At Monday night’s Policy and Governance Committee meeting (June 18) councillors were asked to approve the appointment of consultants, at a cost of £90,000, to produce designs for the O’Neill Road cemetery plan.

The council has been considering a range of options and locations for a new facility because of the rapidly dwindling number of burial spaces at Carnmoney Cemetery.

Councillors were presented with a map detailing the proposed 18-acre site the new cemetery would take up in the Valley Park, which is just over 65 acres in size.

Alderman John Blair said: “I am fundamentally opposed to this plan and have publicly pledged to prevent any loss of meaningful and open recreational space. This map showing where the cemetery will go represents the entirety of the open space at the Valley Park as the rest of the park is largely inaccessible and overgrown woodland.

“At Carnmoney, while there is only two years left of provision for graves, there is more than 10 years left across the borough.

“My main objection to this plan is that we should wait until the merger with Antrim and then draw up an arrangement.

“To me this proposal is ad hoc and short-sighted and I would urge a rethink.”

He added: “Our problem has been and remains people from Belfast using our cemeteries because the City Council is so much more expensive.

“It seems a strange decision to build a bigger cemetery closer to the city and at the entrance to the borough.

“Our rural facilities are no further out for Newtownabbey residents in terms of distance than Carnmoney is from Belfast.

“And once this land is taken up for the cemetery it will be easy to see where it will expand to in the future and we will have no park to speak of.”

Councillor Robert Hill added: “This issue has been debated for as long as I can remember and it has been talked to death. It is just time we do something.”

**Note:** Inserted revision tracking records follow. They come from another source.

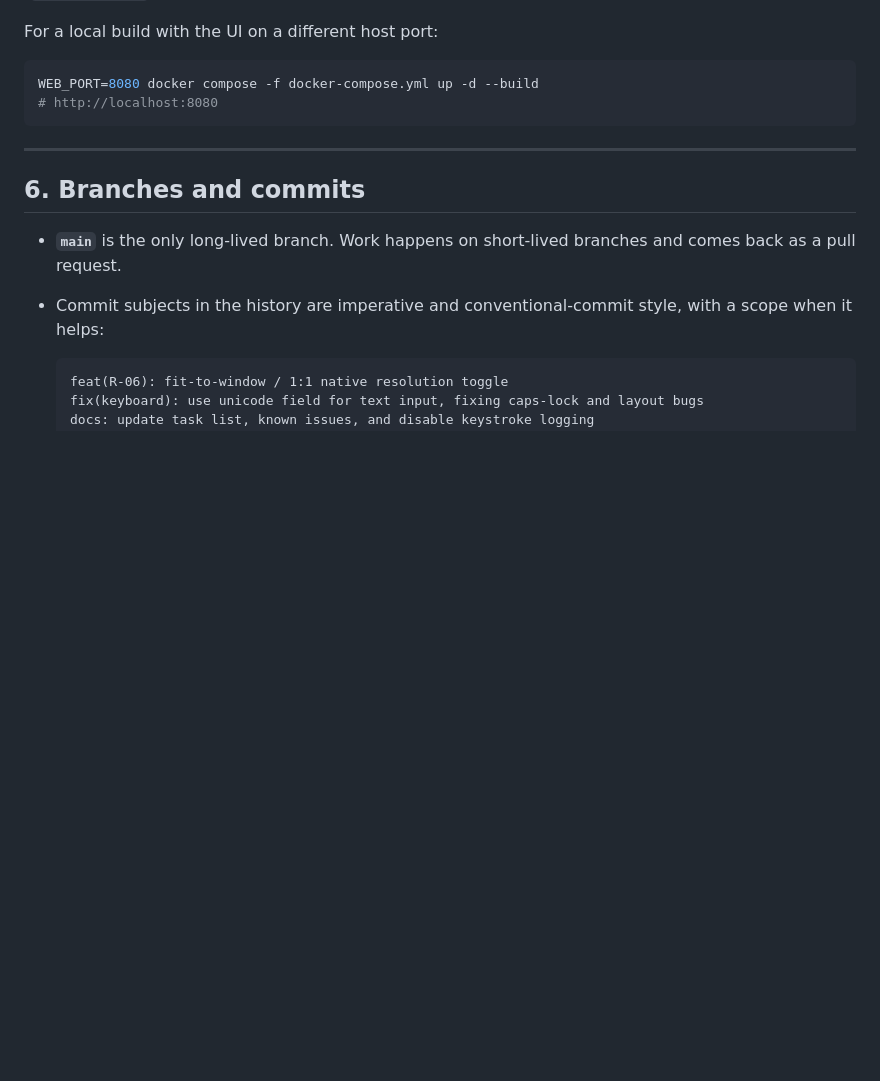
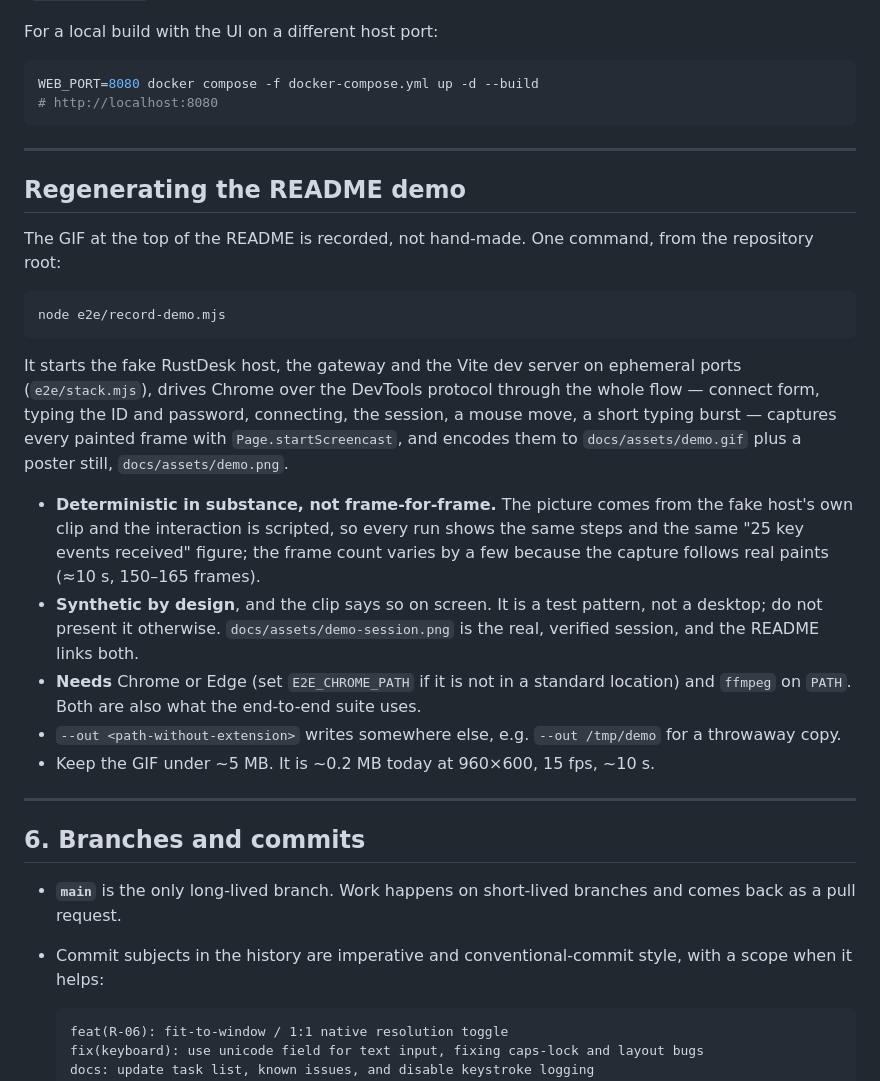
Before and after one commit to linkzy/rustdesk-custom-web-client, a Markdown page: docs/DEVELOPMENT.md, the part around the change. Rendered like a GitHub page; blank space fills up the shorter version.

````diff
--- a/docs/DEVELOPMENT.md
+++ b/docs/DEVELOPMENT.md
@@ -207,6 +207,36 @@ WEB_PORT=8080 docker compose -f docker-compose.yml up -d --build
 
 ---
 
+## Regenerating the README demo
+
+The GIF at the top of the README is recorded, not hand-made. One command, from the
+repository root:
+
+```bash
+node e2e/record-demo.mjs
+```
+
+It starts the fake RustDesk host, the gateway and the Vite dev server on ephemeral
+ports (`e2e/stack.mjs`), drives Chrome over the DevTools protocol through the whole
+flow — connect form, typing the ID and password, connecting, the session, a mouse
+move, a short typing burst — captures every painted frame with
+`Page.startScreencast`, and encodes them to `docs/assets/demo.gif` plus a poster
+still, `docs/assets/demo.png`.
+
+- **Deterministic in substance, not frame-for-frame.** The picture comes from the
+  fake host's own clip and the interaction is scripted, so every run shows the same
+  steps and the same "25 key events received" figure; the frame count varies by a
+  few because the capture follows real paints (≈10 s, 150–165 frames).
+- **Synthetic by design**, and the clip says so on screen. It is a test pattern,
+  not a desktop; do not present it otherwise. `docs/assets/demo-session.png` is the
+  real, verified session, and the README links both.
+- **Needs** Chrome or Edge (set `E2E_CHROME_PATH` if it is not in a standard
+  location) and `ffmpeg` on `PATH`. Both are also what the end-to-end suite uses.
+- `--out <path-without-extension>` writes somewhere else, e.g.
+  `--out /tmp/demo` for a throwaway copy.
+- Keep the GIF under ~5 MB. It is ~0.2 MB today at 960×600, 15 fps, ~10 s.
+---
+
 ## 6. Branches and commits
 
 - **`main`** is the only long-lived branch. Work happens on short-lived branches
````
Also changed, not shown: README.md (+8 -0 lines), docs/assets/demo.gif (added), docs/assets/demo.png (added), 1 other file.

The majority of councillors backed the proposal to appoint the consultants. A recorded vote was taken with 18 councillors backing the proposal, alderman John Blair and councillor Tom Campbell voting against it, and councillor Lynn Frazer abstaining.

Ms Frazer argued that the council should join up the cemetery plans with proposals for the new crematorium at Ballyearl.

Council Chief Executive Jacqui Dixon said advancing the proposal, which is still in its early stages, would result in around 4,600 plots and 22 years of burial provision.

Councillor Billy Webb asked if there could be an assurance made that the rest of the remaining 47 acres of the park not included in the cemetery plan would be converted into usable parkland and remain as public space.

“That would be the intention of the consultants to draw up designs for the rest of the land,” the Chief Executive replied.